Even as they’ve tackled heady themes in their songs—such as questioning religious tenets and affirming gay rights on 2013’s This Side of Jordan or mourning the Sandy Hook shooting on 2015’s Such Jubilee—they’ve managed to do so in a contemplative manner, offering more questions than answers, and leaning into a Golden Rule morality that feels both understated and free of judgment. And the pair is just as likely to steer into a rollicking road song, like “Old Times and Companions” from Such Jubilee or “Hard Travelin’” from 2016’s Blindfaller.
Musically, they’re just as prone to ramble. From quiet folk to bluegrass breakdowns, from upbeat Americana to searing honky-tonk, the band has never let tradition become a rut. From the experiments with electric embellishment that began with 2011’s Haste Make/Hard Hearted Stranger, to the full-band arrangements that buoy their studio recordings and stage performances, Mandolin Orange has always built beyond the confines of its core duo. And yet, the casual intimacy that marks the warm harmonies and earnest songwriting of Marlin and Frantz has never suffered for it.
That they’re so often willing to peel back their own experiences to fuel thoughtful, meditative songcraft certainly helps with that sense of intimacy, as well. On Tides of A Teardrop, the duo wrestles explicitly with grief.
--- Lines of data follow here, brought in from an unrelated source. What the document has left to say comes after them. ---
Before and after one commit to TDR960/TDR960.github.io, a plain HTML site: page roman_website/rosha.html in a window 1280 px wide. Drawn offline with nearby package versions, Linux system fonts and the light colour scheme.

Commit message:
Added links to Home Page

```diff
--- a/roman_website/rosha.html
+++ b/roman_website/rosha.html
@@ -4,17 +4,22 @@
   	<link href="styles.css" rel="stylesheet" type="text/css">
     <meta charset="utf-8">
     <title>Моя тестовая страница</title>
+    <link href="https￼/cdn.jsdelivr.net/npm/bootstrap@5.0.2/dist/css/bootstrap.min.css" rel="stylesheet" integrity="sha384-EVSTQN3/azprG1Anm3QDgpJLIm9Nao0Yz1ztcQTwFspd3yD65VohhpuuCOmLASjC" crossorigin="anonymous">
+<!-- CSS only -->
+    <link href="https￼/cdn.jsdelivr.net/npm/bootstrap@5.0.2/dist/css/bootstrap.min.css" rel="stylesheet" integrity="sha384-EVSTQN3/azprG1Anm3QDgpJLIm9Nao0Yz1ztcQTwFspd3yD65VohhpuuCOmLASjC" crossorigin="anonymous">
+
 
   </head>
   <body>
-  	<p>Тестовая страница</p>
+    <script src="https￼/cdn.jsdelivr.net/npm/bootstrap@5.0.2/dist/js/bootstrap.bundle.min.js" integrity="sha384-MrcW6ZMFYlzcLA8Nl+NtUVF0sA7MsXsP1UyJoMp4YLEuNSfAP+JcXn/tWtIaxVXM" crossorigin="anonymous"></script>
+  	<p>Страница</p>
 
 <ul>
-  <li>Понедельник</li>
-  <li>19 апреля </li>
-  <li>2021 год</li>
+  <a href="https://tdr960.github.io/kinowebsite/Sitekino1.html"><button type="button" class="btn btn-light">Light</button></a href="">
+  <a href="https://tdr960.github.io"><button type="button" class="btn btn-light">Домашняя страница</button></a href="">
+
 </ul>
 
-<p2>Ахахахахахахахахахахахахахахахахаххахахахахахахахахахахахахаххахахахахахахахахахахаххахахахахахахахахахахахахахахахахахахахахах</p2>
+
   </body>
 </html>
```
On “Golden Embers,” Marlin sings about losing his mother when he was 18, and the strain that grief put on his relationship with his father. On “Into the Sun,” Frantz reminisces about her grandfather, his love for driving, and his stories.
Frantz offered a glimpse into the inspiration for the song in a recent interview with Peter O’Dowd on Boston’s WBUR. “He loved that we went to so many places, and he saw that as such a form of education,” Frantz said. “A lot of that part
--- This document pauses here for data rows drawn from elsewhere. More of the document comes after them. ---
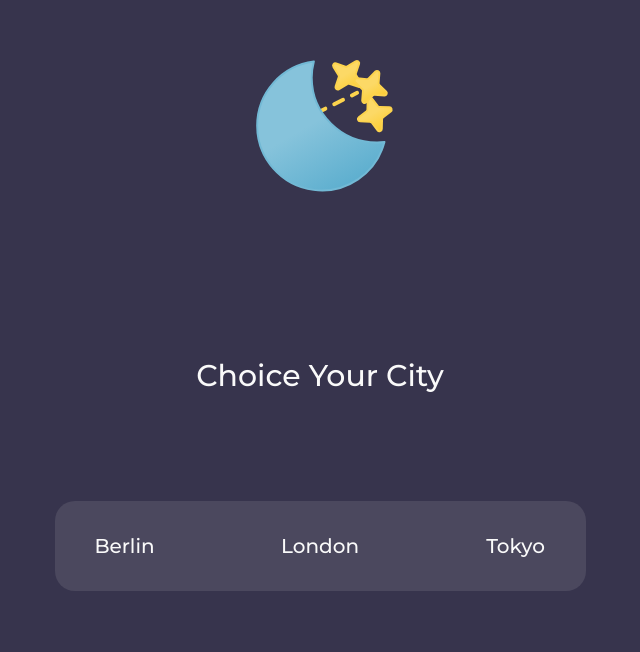
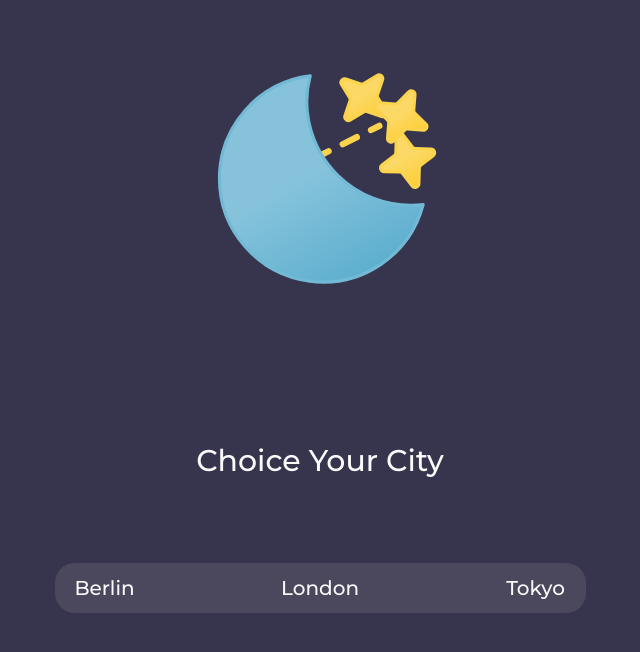
Before and after one commit to bircankut/snowflake, a Next.js app: page / in a window 1280 px wide. Shown: the part 104-756 px from the top of the page, without its empty margins (320-960 px from the left). Built offline with nearby package versions, Linux system fonts and the light colour scheme.

Commit message:
Change weather icon sizes

```diff
--- a/src/components/information/information.module.css
+++ b/src/components/information/information.module.css
@@ -23,8 +23,8 @@
   color: #fafafa;
 }
 .icons {
-  height: 80%;
-  width: 80%;
+  height: 150px;
+  width: auto;
 }
 
 .cityText {
--- a/src/components/week-day/week-day.module.css
+++ b/src/components/week-day/week-day.module.css
@@ -8,8 +8,8 @@
   padding: 20px;
 }
 .icon {
-  height: 40%;
-  width: 40%;
+  height: 55px;
+  width: auto;
 }
 .temperatureText {
   font-family: 'Lato', sans-serif;
--- a/styles/Home.module.css
+++ b/styles/Home.module.css
@@ -15,7 +15,7 @@
 }
 
 .imageContainer {
-  height: 250px;
+  height: 400px;
   width: auto;
   position: relative;
   -webkit-animation: weather 1s ease-in-out alternate infinite;
@@ -24,6 +24,7 @@
   font-family: 'Montserrat', sans-serif;
   font-size: 30px;
   color: #fafafa;
+  margin-bottom: 20px;
 }
 
 @-webkit-keyframes weather {
@@ -44,7 +45,6 @@
   justify-content: space-between;
   align-items: center;
   background-color: #4b485e;
-  padding: 20px;
   border-radius: 20px;
 }
 .button {
```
of his personality is wrapped up in that song.” These sorts of familial meditations are given an extra bit of gravitas when you consider that Marlin and Frantz, an off-stage couple as well, greeted their firstborn daughter late last year. It feels safe to say that becoming parents likely inspired some of the duo’s reminiscences and contemplations of their own forebears.
Still, no matter what themes find their way into Mandolin Orange’s songs, the real draw is always the craftsmanship put into making them. There’s a classic chemistry in Marlin and Frantz’s vocal harmonies that has earned frequent comparisons to Gram Parsons and Emmylou Harris. On country-leaning songs like “Lonely All the Time” and “When She’s Feeling Blue,” Marlin strikes a countrypolitan swing and lyrical wit that suggests the likes of George Jones. And the gentle, lilting waltz of “Mother Deer” feels timeless in its simplicity, like a folk standard only just discovered.
And ultimately, perhaps it’s that sense of familiarity and craftsmanship that has made Mandolin Orange’s ascent feel so inevitable. Of course they’ve found an audience; how could these songs not be heard and enjoyed?